| Task brief |
The answer must be every line below that contains the string "Räumlichkeiten".

| Given data |
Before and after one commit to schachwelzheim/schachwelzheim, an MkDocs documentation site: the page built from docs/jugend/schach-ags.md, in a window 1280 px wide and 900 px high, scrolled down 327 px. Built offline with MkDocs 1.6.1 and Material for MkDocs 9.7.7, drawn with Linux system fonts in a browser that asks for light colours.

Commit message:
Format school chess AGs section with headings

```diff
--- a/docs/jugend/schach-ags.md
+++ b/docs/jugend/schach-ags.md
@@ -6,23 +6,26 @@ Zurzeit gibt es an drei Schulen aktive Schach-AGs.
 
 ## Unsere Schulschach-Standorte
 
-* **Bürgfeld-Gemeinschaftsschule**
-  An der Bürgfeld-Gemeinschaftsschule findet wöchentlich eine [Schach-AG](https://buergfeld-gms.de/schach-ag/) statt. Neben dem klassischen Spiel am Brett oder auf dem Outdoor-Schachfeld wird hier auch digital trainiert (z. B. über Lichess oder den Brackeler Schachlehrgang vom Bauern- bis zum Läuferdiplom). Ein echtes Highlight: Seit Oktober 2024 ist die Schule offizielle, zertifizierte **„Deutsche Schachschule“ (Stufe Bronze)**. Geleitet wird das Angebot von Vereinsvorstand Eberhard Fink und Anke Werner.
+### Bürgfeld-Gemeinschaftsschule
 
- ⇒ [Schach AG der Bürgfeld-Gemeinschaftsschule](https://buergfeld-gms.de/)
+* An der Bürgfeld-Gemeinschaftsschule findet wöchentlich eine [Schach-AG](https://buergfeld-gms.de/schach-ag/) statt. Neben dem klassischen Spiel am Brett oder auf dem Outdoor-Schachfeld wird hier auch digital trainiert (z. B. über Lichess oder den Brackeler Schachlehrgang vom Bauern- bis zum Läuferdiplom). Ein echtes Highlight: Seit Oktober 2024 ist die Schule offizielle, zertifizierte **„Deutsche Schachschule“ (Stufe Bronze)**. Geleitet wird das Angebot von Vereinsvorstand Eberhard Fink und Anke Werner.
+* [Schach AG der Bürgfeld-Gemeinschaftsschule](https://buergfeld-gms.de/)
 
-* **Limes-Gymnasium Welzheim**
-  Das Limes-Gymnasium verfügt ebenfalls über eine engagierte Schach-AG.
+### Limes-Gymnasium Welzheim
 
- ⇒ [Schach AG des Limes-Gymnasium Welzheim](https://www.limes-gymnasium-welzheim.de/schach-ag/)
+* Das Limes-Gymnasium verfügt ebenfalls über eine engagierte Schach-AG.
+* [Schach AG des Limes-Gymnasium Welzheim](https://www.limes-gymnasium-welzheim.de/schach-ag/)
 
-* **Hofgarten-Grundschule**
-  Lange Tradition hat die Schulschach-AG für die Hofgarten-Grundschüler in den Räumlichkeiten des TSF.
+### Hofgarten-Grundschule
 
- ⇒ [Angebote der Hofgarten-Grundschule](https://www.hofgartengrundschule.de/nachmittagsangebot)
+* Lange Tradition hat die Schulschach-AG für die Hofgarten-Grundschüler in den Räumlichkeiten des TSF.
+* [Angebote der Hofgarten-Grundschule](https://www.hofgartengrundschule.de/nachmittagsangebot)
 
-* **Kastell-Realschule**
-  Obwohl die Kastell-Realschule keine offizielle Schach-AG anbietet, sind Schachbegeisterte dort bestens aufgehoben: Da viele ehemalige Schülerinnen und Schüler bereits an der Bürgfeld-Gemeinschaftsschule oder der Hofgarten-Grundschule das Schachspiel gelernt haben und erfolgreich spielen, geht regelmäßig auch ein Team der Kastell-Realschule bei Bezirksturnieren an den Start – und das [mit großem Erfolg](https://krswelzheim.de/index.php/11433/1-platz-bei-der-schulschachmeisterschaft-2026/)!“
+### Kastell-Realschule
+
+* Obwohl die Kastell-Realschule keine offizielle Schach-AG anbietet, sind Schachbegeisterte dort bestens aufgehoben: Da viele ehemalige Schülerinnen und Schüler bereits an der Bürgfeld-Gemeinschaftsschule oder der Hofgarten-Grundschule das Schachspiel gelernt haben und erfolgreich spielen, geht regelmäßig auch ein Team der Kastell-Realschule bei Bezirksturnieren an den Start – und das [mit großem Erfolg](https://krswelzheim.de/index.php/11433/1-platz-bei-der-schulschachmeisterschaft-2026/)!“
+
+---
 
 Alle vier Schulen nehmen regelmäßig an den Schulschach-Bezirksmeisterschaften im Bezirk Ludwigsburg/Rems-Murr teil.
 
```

| Answer space |
-  Lange Tradition hat die Schulschach-AG für die Hofgarten-Grundschüler in den Räumlichkeiten des TSF.
+* Lange Tradition hat die Schulschach-AG für die Hofgarten-Grundschüler in den Räumlichkeiten des TSF.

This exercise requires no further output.